Beal is effective in space with or without the ball, so he can stretch the floor for Wall as well as providing an extra shooting threat on pick-and-roll variants. It’s this type of designed play that will help him early on in his career.
Control Games from the Outset
Washington allowed 98.4 points per game last year, while only scoring 93. The cause for hope came from the six-game win streak it enjoyed at the end of the year.
Yes, it may have been dead time for a lot of teams, but over the last three games the Wizards put up an average of 100.3 points per game (good for fourth in the NBA) and conceded 76 (first, via TeamRankings.com).
This is the future that the Wizards are aiming for. The veteran presence of Emeka Okafor and Trevor Ariza gives the team a stout defensive mindset, as well as a further change in the locker-room culture.
The fitness of Nene remains a necessity for low-post success—the team went 7-4 with him in the lineup—but Wall is the player on whom Washington has its future pinned. The addition of Beal gives him another player with good instincts for the game and a quick mind.
Despite being just 19, Beal’s on-court demeanor is impeccable. He doesn’t get rattled and shows no visible signs of frustration should his shooting go awry. In the Summer League, he showed that he is just as happy setting up his teammates as he his shooting the ball.
This sort of versatility allows a team to run multiple variations on offense, without getting tied down to a pattern by the opposition.

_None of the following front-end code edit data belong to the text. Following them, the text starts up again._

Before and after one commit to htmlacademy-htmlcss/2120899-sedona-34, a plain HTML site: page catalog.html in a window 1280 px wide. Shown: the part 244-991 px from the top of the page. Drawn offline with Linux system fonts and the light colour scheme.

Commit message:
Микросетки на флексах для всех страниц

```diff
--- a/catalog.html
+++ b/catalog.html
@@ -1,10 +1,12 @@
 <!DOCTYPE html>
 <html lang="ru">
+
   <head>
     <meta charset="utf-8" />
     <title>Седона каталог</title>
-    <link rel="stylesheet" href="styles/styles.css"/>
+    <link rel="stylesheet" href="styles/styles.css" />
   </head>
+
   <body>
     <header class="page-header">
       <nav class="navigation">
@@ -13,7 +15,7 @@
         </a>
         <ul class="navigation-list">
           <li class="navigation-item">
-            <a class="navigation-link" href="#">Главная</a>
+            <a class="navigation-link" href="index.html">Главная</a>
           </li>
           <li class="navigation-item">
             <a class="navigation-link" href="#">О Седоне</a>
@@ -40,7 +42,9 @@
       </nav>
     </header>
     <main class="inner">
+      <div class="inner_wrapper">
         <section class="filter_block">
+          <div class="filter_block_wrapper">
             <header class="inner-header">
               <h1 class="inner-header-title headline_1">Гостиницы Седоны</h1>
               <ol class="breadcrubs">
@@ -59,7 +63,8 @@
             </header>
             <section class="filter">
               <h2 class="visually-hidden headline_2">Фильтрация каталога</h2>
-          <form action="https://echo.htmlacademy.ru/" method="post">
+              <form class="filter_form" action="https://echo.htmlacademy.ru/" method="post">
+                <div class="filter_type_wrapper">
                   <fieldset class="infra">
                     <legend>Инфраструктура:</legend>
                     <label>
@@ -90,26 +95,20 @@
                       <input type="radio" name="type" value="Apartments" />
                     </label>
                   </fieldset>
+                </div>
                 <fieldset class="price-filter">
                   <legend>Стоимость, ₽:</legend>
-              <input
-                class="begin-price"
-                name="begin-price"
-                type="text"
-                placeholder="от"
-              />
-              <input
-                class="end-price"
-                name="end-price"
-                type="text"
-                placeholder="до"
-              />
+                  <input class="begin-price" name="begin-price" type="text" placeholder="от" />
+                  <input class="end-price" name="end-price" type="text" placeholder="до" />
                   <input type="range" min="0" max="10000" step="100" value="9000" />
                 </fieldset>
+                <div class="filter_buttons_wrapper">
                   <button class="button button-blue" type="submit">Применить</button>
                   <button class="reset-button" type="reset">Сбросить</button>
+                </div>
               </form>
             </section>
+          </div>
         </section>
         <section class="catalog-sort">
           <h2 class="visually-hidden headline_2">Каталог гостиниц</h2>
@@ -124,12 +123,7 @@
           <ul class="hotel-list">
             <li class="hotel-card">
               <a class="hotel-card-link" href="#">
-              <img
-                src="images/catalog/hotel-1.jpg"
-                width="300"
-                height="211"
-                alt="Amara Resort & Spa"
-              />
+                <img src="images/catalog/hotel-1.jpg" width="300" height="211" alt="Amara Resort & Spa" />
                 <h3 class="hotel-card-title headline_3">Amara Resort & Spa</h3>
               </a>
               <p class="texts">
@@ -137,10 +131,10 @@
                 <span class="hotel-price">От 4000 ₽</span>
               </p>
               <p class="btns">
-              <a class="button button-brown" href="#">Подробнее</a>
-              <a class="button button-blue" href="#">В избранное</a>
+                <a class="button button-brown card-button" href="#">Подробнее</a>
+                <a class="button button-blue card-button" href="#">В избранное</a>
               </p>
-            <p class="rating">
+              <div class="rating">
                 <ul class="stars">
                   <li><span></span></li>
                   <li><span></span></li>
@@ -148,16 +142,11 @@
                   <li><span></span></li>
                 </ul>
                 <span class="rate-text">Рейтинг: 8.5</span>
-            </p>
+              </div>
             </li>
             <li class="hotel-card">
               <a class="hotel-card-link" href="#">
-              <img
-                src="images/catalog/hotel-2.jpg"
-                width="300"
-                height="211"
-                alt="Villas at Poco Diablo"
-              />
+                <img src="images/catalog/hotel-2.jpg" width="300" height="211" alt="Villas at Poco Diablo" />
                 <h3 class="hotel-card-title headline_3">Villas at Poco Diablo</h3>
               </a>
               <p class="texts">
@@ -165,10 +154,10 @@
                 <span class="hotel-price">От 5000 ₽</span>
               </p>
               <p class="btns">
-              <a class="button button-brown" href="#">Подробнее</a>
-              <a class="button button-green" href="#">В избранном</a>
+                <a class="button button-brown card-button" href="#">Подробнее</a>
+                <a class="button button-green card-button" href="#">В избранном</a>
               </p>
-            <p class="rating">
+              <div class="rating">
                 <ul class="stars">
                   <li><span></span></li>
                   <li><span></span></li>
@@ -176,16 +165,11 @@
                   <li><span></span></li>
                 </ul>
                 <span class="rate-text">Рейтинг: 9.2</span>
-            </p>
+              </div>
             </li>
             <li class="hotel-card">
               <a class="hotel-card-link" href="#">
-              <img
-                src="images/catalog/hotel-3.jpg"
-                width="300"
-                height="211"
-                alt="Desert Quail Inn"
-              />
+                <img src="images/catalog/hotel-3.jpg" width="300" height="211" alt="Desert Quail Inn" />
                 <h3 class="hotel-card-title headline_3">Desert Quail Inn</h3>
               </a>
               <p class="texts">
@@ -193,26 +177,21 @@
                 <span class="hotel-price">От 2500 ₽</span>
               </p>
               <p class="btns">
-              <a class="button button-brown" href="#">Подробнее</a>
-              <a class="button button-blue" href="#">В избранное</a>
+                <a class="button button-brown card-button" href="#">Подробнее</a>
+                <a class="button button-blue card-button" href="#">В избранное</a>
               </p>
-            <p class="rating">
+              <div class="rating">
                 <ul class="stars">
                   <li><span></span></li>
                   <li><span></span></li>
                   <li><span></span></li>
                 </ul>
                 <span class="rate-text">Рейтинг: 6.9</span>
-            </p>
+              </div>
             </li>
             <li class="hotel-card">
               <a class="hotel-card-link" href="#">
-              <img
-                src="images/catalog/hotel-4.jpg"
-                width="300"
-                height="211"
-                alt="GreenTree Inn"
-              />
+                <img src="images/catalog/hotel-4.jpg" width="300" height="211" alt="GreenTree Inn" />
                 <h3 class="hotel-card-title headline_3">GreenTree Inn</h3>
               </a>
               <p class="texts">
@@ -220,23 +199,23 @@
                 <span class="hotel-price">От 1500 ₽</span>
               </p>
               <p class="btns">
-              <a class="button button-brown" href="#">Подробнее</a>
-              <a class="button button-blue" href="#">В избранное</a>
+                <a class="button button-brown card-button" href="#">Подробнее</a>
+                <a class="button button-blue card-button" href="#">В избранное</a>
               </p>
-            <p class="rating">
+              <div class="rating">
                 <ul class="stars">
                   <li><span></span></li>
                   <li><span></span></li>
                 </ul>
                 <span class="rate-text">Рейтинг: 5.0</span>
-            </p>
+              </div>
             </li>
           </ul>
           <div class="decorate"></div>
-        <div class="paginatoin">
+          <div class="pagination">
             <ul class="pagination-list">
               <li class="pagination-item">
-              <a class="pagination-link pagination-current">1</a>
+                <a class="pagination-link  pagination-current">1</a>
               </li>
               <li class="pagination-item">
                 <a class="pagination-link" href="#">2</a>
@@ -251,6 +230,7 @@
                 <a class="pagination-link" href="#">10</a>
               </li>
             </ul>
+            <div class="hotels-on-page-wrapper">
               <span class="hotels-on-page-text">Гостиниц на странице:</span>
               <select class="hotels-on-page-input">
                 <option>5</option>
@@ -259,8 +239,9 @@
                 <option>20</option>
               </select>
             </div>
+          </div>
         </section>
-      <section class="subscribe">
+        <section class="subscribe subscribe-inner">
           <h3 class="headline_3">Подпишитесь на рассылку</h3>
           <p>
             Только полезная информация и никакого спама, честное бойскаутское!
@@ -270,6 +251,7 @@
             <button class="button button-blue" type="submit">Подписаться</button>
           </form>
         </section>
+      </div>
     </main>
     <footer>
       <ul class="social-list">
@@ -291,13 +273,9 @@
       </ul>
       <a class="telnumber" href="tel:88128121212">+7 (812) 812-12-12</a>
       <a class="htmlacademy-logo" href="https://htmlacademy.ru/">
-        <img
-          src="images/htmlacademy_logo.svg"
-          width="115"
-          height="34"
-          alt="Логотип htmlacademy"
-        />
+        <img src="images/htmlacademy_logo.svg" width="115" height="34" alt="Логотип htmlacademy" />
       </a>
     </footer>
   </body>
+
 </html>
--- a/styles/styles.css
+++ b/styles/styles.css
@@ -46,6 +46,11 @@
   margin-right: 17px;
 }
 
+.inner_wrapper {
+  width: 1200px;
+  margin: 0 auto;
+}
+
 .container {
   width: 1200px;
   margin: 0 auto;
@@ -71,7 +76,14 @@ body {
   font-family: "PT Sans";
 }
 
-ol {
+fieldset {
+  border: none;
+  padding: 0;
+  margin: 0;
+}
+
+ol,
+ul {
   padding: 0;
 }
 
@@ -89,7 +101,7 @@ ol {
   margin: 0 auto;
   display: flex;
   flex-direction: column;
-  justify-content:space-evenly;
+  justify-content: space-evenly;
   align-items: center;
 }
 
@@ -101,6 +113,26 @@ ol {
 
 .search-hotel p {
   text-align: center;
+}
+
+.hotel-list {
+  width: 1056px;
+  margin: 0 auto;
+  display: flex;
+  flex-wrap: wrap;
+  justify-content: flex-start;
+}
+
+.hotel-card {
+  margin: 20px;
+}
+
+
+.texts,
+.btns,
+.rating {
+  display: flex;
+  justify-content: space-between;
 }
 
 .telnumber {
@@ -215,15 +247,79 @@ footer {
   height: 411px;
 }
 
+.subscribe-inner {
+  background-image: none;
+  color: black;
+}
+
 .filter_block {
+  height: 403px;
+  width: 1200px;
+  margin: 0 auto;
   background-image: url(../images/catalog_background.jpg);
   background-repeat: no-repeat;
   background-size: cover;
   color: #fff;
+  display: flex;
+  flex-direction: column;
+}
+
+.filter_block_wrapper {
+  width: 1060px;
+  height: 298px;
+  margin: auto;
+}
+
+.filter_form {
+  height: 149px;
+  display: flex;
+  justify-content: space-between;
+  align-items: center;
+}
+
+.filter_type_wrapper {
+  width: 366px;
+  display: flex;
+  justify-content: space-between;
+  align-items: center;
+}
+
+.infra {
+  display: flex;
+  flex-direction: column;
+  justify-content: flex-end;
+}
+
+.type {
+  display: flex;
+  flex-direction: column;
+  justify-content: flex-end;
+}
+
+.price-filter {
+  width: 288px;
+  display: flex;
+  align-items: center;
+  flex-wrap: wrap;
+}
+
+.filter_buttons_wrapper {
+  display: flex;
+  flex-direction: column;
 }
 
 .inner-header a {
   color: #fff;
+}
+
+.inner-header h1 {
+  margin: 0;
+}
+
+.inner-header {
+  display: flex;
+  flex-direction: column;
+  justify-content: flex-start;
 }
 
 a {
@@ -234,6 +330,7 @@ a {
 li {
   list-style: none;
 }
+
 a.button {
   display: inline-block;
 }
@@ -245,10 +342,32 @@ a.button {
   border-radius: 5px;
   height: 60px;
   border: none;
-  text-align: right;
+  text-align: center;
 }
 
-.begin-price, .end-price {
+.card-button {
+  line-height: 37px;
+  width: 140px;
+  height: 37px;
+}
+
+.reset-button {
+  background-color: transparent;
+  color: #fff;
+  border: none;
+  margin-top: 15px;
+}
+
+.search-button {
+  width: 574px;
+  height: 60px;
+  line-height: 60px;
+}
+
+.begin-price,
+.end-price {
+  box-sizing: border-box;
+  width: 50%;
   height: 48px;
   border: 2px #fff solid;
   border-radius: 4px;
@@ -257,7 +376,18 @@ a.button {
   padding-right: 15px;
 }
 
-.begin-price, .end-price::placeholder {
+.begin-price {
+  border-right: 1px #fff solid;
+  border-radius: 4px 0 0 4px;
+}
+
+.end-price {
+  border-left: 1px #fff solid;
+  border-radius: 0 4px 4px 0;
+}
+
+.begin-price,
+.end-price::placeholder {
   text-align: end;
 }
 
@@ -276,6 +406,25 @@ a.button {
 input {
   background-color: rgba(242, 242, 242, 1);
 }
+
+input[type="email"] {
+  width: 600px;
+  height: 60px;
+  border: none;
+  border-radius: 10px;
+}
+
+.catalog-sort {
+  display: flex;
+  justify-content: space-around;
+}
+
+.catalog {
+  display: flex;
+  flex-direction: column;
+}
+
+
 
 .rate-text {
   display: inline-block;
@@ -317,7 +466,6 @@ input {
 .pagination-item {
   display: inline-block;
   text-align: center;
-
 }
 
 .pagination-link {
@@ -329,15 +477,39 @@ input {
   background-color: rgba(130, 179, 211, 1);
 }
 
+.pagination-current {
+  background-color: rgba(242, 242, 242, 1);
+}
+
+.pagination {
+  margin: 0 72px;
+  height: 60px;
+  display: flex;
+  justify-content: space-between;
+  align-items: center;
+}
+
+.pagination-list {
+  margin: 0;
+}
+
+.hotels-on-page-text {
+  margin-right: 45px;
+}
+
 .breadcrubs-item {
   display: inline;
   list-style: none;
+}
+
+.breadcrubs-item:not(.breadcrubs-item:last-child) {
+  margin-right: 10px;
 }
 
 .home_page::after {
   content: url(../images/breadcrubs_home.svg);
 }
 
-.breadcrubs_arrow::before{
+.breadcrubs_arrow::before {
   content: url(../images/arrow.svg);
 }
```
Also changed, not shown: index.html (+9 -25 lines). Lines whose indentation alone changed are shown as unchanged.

It’s unrealistic to expect NBA defenses to fall for the same play many times over, so the offense needs variation to make the best use of each possession.
Too often last year, the Wizards were chasing a large deficit by the fourth quarter. This is partly because the offensive plays would become predictable, inevitably leading to turnovers or speculative efforts for three.
As a result of having little support, Wall would try to do too much, again leading to turnovers or contested pull-up jumpers. The pace and versatility of Beal means that Wall has the perfect counterpoint to his own explosiveness.
With a Wall-Beal combination, the Wizards can take control of games in the first quarter with quick points and build up a lead they can defend. From there, they can run the game their own way, setting screens and running decoys that utilize the whole court and stretch the play.
A team is never in control of the game when chasing a deficit. Beal gives the Wizards an extra dimension on the court that allows them to widen the playbook, compete for possession and ultimately win more games.